--- THE TASK ---
What you return must be the full data, repeated verbatim, with no pictures in it.

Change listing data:
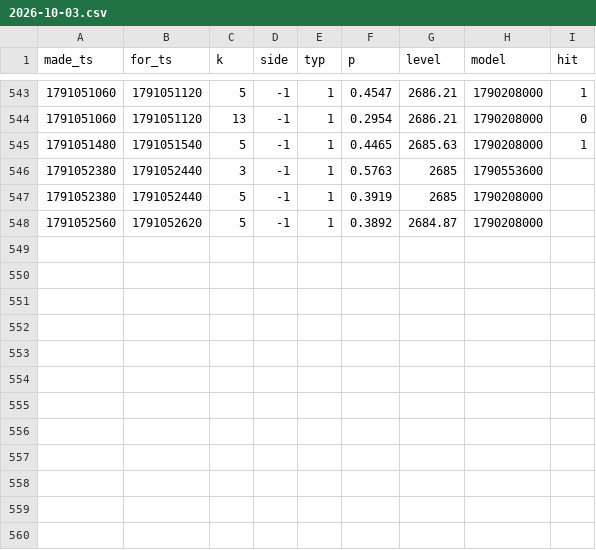
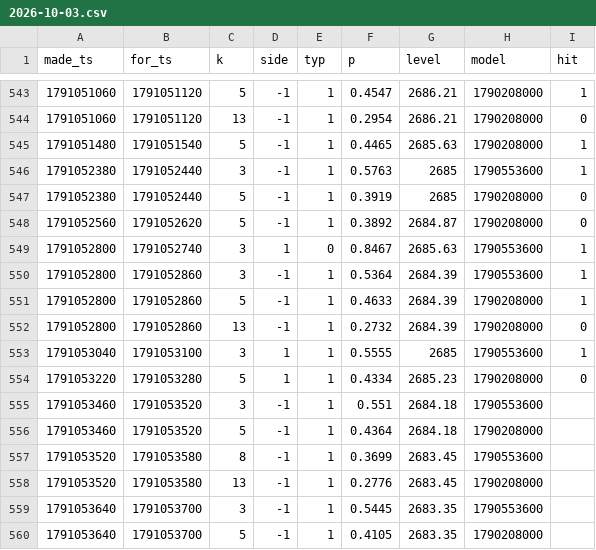
Before and after one commit to msmadanni88/trading-math-model, a CSV file: calls/2026-10-03.csv, drawn as a sheet; only a part is shown, gaps mark what is left out.

```diff
--- a/calls/2026-10-03.csv
+++ b/calls/2026-10-03.csv
@@ -545,4 +545,16 @@ made_ts,for_ts,k,side,typ,p,level,model,hit
 1791051480,1791051540,5,-1,1,0.4465,2685.63,1790208000,1
-1791052380,1791052440,3,-1,1,0.5763,2685,1790553600,
-1791052380,1791052440,5,-1,1,0.3919,2685,1790208000,
-1791052560,1791052620,5,-1,1,0.3892,2684.87,1790208000,
+1791052380,1791052440,3,-1,1,0.5763,2685,1790553600,1
+1791052380,1791052440,5,-1,1,0.3919,2685,1790208000,0
+1791052560,1791052620,5,-1,1,0.3892,2684.87,1790208000,0
+1791052800,1791052740,3,1,0,0.8467,2685.63,1790553600,1
+1791052800,1791052860,3,-1,1,0.5364,2684.39,1790553600,1
+1791052800,1791052860,5,-1,1,0.4633,2684.39,1790208000,1
+1791052800,1791052860,13,-1,1,0.2732,2684.39,1790208000,0
+1791053040,1791053100,3,1,1,0.5555,2685,1790553600,1
+1791053220,1791053280,5,1,1,0.4334,2685.23,1790208000,0
+1791053460,1791053520,3,-1,1,0.551,2684.18,1790553600,
+1791053460,1791053520,5,-1,1,0.4364,2684.18,1790208000,
+1791053520,1791053580,8,-1,1,0.3699,2683.45,1790553600,
+1791053520,1791053580,13,-1,1,0.2776,2683.45,1790208000,
+1791053640,1791053700,3,-1,1,0.5445,2683.35,1790553600,
+1791053640,1791053700,5,-1,1,0.4105,2683.35,1790208000,
```
Also changed, not shown: candles/2026-10-03.csv, ledger/winrate.csv, 9 other files.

--- YOUR RESPONSE ---
Before and after one commit to msmadanni88/trading-math-model, a CSV file: calls/2026-10-03.csv, drawn as a sheet; only a part is shown, gaps mark what is left out.

```diff
--- a/calls/2026-10-03.csv
+++ b/calls/2026-10-03.csv
@@ -545,4 +545,16 @@ made_ts,for_ts,k,side,typ,p,level,model,hit
 1791051480,1791051540,5,-1,1,0.4465,2685.63,1790208000,1
-1791052380,1791052440,3,-1,1,0.5763,2685,1790553600,
-1791052380,1791052440,5,-1,1,0.3919,2685,1790208000,
-1791052560,1791052620,5,-1,1,0.3892,2684.87,1790208000,
+1791052380,1791052440,3,-1,1,0.5763,2685,1790553600,1
+1791052380,1791052440,5,-1,1,0.3919,2685,1790208000,0
+1791052560,1791052620,5,-1,1,0.3892,2684.87,1790208000,0
+1791052800,1791052740,3,1,0,0.8467,2685.63,1790553600,1
+1791052800,1791052860,3,-1,1,0.5364,2684.39,1790553600,1
+1791052800,1791052860,5,-1,1,0.4633,2684.39,1790208000,1
+1791052800,1791052860,13,-1,1,0.2732,2684.39,1790208000,0
+1791053040,1791053100,3,1,1,0.5555,2685,1790553600,1
+1791053220,1791053280,5,1,1,0.4334,2685.23,1790208000,0
+1791053460,1791053520,3,-1,1,0.551,2684.18,1790553600,
+1791053460,1791053520,5,-1,1,0.4364,2684.18,1790208000,
+1791053520,1791053580,8,-1,1,0.3699,2683.45,1790553600,
+1791053520,1791053580,13,-1,1,0.2776,2683.45,1790208000,
+1791053640,1791053700,3,-1,1,0.5445,2683.35,1790553600,
+1791053640,1791053700,5,-1,1,0.4105,2683.35,1790208000,
```
Also changed, not shown: candles/2026-10-03.csv, ledger/winrate.csv, 9 other files.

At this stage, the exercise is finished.